... the fact that all of the headend weight rests on driven wheels makes for an enormously powerful, if slow-moving engine.
That makes it easy to chase... as long as there are roads and vistas. Those are in somewhat scant supply but not so scarce or hard to reach as to deny us a gratifying morning of picture taking. One of the vistas was at a swinging bridge that spanned the Greenbrier River. We took pictures of the bridge, and ljw went ...
... hold the camera steady while standing on a movable bridge so we took the train pics from solid ground. Then we rode the afternoon departure which included two restored Wabash cabooses now rented as overnite (or longer) lodging at the end of the (currently) usable track, about 10 miles from the terminal. It's a pretty ride, with plenty of curves to offer additional photo opportunities. The cabooses get set off on stub tracks beside the Greenbrier River... and then it's back to ...
This has been a mostly very good day -- full of excitement, surprise and a partial answer to yesterday's technology woes.

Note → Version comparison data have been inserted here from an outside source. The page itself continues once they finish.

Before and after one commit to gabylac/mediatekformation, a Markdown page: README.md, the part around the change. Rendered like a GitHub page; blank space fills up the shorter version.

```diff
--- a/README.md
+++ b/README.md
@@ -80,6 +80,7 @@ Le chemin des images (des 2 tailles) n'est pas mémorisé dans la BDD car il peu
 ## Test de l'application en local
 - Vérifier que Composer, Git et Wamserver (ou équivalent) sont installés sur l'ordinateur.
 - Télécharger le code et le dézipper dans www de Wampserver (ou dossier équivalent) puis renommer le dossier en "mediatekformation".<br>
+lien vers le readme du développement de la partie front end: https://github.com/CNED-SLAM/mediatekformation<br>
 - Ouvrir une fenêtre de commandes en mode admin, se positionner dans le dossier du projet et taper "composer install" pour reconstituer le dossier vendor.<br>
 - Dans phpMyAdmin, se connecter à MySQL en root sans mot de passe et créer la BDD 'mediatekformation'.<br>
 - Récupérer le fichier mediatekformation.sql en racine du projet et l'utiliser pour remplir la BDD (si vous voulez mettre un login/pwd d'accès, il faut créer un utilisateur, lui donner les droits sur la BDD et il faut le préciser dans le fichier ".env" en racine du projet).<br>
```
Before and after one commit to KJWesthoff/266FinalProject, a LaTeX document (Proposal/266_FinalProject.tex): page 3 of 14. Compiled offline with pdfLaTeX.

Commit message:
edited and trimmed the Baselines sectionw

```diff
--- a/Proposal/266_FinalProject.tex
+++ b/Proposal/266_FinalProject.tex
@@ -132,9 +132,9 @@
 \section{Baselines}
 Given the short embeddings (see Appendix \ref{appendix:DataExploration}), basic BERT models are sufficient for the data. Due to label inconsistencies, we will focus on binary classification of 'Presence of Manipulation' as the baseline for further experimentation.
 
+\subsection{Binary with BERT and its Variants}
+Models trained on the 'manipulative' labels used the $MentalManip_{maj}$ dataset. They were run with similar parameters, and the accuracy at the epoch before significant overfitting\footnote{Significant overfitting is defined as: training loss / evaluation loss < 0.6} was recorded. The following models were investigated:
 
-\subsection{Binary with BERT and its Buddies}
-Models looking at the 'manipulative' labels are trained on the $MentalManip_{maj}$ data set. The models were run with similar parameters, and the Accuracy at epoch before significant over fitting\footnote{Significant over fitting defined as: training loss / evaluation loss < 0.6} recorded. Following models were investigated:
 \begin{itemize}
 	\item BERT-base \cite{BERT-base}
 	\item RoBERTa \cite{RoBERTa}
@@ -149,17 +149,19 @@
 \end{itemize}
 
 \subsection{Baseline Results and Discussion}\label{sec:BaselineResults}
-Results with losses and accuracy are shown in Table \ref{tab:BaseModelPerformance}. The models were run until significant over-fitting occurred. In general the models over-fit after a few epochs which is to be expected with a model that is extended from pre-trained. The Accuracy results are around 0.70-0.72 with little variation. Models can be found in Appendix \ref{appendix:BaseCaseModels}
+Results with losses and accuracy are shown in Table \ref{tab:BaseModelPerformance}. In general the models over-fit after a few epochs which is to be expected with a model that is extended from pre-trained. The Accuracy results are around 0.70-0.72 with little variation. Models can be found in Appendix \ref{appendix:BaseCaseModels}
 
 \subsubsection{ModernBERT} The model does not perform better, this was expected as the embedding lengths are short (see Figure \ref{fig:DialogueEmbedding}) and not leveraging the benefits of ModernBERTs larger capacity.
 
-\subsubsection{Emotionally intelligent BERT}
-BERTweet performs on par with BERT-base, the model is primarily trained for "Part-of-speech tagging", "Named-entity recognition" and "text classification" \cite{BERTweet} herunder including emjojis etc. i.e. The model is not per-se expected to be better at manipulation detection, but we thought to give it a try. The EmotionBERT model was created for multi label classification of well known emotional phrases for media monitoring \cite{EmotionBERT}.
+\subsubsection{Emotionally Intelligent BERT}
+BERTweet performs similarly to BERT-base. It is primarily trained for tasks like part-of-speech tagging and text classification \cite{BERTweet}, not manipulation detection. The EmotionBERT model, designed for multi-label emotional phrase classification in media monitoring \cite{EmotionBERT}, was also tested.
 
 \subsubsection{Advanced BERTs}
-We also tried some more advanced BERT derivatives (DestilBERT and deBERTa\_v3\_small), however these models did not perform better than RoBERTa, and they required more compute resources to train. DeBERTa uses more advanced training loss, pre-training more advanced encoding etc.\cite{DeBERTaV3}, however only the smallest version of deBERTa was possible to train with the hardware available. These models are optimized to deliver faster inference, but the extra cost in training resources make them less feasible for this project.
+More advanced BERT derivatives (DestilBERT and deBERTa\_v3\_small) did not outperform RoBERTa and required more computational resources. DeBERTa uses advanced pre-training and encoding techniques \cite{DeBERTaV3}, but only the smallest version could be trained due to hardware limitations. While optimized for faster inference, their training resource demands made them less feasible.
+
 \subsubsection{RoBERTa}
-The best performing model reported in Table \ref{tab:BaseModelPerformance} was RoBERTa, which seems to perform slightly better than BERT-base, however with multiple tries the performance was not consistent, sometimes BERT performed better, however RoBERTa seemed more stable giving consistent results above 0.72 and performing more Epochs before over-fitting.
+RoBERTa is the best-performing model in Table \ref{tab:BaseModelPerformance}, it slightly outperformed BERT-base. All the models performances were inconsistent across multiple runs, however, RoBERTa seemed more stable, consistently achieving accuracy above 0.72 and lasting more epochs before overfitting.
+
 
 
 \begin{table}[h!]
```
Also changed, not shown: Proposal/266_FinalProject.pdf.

First, a short drive to Cass to see the Cass Scenic Railroad -- one of the reasons for coming this far south on the way to Minnesota. We took pictures of the train in the station, then asked if the train's route crossed the road anywhere where we might be able to get pictures. following the helpful directions, we drove along a beautiful ...
... abut another possible vantage point, but it was on private property. We didn't really
think we had time to get permission and still find the spot in time, but once in the general area, we found a campground with a "welcome" sign. Since we could hear the train's whistle, we drove through the campground on a road that got ever smaller until i suddenly saw what
looked like railroad tracks. I got out of the truck to look, and, sure enough, that's what they ...